The WEF's plans for the "reset" of food and agriculture include projects and strategic partnerships that favor genetically modified organisms, lab-made proteins and pharmaceuticals and industrial chemicals as sustainable solutions to food and health issues.
For example, WEF has promoted and partnered with an organization called EAT Forum. EAT Forum describes itself as a "Davos for food" that plans to "add value to business and industry" and "set the political agenda."
EAT was co-founded by Wellcome Trust, an organization established with funds from GlaxoSmithKline and which still has strategic partnerships with the drugmaker. EAT collaborates with nearly 40 city governments in Europe, Africa, Asia, North America, South America and Australia. The organization also assists the United Nations Children's Fund (UNICEF) in the "creation of new dietary guidelines" and sustainable development initiatives.
According to Federic Leroy, a food science and biotechnology professor at University of Brussels, EAT network interacts closely with some of the biggest imitation meat companies, including Impossible Foods and other biotech companies, which aim to replace wholesome nutritious foods with genetically modified lab creations.
"They frame it as healthy and sustainable, which of course it is neither," Leroy told The Defender.
Impossible Foods was initially co-funded by Google, Jeff Bezos and Bill Gates. Recent lab results showed the company's imitation meat contained glyphosate levels 11 times higher than its closest competitor.
EAT's biggest initiative is called FReSH, which the organization describes as an effort to drive the transformation of the food system. The project's partners include Bayer, Cargill, Syngenta, Unilever and even tech giant Google.

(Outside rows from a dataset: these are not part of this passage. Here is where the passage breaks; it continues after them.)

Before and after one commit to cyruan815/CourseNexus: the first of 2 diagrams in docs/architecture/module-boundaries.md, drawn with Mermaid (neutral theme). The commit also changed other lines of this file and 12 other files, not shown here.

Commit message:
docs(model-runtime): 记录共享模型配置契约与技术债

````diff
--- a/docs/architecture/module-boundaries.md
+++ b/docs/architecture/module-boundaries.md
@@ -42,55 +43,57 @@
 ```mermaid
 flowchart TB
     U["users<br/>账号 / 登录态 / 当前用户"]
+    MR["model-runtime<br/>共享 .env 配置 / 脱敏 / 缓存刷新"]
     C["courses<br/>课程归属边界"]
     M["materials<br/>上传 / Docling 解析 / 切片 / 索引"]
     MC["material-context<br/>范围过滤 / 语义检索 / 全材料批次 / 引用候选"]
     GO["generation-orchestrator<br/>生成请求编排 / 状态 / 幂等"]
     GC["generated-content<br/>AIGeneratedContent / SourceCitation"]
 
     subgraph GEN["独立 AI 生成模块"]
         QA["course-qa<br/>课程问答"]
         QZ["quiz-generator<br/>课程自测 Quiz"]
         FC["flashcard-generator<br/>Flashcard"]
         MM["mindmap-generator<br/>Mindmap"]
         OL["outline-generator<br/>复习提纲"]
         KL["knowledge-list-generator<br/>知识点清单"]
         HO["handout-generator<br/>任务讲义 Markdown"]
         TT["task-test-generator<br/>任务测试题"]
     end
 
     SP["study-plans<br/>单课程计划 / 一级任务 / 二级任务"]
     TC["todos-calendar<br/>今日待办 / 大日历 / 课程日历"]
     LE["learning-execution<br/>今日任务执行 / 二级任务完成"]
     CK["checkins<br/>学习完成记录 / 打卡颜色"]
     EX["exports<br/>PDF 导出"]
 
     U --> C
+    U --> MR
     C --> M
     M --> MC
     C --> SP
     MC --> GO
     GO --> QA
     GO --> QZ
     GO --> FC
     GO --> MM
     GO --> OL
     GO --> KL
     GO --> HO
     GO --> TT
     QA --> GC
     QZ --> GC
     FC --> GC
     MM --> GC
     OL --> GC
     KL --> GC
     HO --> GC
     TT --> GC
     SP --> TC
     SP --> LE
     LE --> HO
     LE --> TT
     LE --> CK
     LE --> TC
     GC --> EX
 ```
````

"Companies like Unilever and Bayer and other pharmaceutical companies are already chemical processors — so many of these companies are very well positioned to profit off of this new food business which revolves around processing chemicals and extracts needed to produce these lab-made foods on a global scale," Leroy said.
In Schwab's book, he discusses how biotechnology and genetically modified food should become a central pillar to repairing global food scarcity issues, issues which COVID has revealed and exacerbated.

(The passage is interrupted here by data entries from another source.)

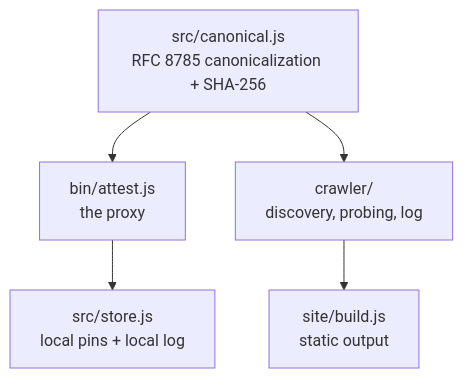
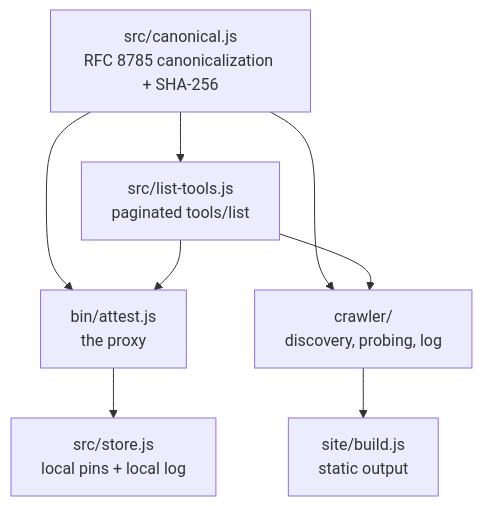
The first of 2 diagrams in docs/ARCHITECTURE.md (GautamTalksDev/mcp-pin), drawn with Mermaid before and after one commit. The commit also changed other lines of this file and 24 other files, not shown here.

````diff
--- a/docs/ARCHITECTURE.md
+++ b/docs/ARCHITECTURE.md
@@ -5,8 +5,11 @@
 ```mermaid
 flowchart TB
     CAN["src/canonical.js<br/>RFC 8785 canonicalization + SHA-256"]
     CAN --> PROXY["bin/attest.js<br/>the proxy"]
     CAN --> CRAWL["crawler/<br/>discovery, probing, log"]
+    CAN --> LIST["src/list-tools.js<br/>paginated tools/list"]
+    LIST --> PROXY
+    LIST --> CRAWL
     CRAWL --> SITE["site/build.js<br/>static output"]
     PROXY --> STORE["src/store.js<br/>local pins + local log"]
 ```
````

He writes "global food security will only be achieved if regulations on genetically modified foods are adapted to reflect the reality that gene editing offers a precise, efficient and safe method of improving crops."

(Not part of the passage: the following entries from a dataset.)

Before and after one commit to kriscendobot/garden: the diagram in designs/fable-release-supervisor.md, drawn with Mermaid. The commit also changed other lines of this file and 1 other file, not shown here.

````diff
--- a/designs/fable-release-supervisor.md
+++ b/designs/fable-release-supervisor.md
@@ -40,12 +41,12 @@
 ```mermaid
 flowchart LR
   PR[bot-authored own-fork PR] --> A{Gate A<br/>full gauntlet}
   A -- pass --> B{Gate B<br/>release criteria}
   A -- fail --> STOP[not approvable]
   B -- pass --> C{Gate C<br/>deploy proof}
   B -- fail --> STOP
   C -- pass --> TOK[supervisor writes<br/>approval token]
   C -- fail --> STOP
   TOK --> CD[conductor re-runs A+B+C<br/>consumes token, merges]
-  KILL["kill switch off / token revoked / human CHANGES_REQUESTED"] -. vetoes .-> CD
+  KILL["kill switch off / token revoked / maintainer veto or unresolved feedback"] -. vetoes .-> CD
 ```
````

Shiva disagrees. She told The Defender that the "WEF is parading fake science," and "for Mr. Schwab to promote these technologies as solutions proves that The Great Reset is about maintaining and empowering a corporate extraction machine and the private ownership of life."
EAT developed what it refers to as "the planetary health diet," which the WEF champions as the "sustainable dietary solution of the future." But according to Leroy, it's a diet that's supposed to replace everything else. "The diet aims to cut the meat and dairy intake of the global population by as much as 90% in some cases and replaces it with lab-made foods, cereals and oil," he said.
Shiva further explained, "EAT's proposed diet is not about nutrition at all, it's about big business and it's about a corporate takeover of the food system."
According to EAT's own reports, the big adjustments the organization and its corporate partners want to make to the food system are "unlikely to be successful if left up to the individual," and the changes they wish to impose on societal eating habits and food "require reframing at the systemic level with hard policy interventions that include laws, fiscal measures, subsidies and penalties, trade reconfiguration and other economic and structural measures."
But Shiva said this is the wrong approach, because "all of the science" shows that diets should be centered around regional and geographical biodiversity. She explained that "EAT's uniform global diet will be produced with western technology and agricultural chemicals. Forcing this onto sovereign nations by multinational lobbying is what I refer to as food imperialism."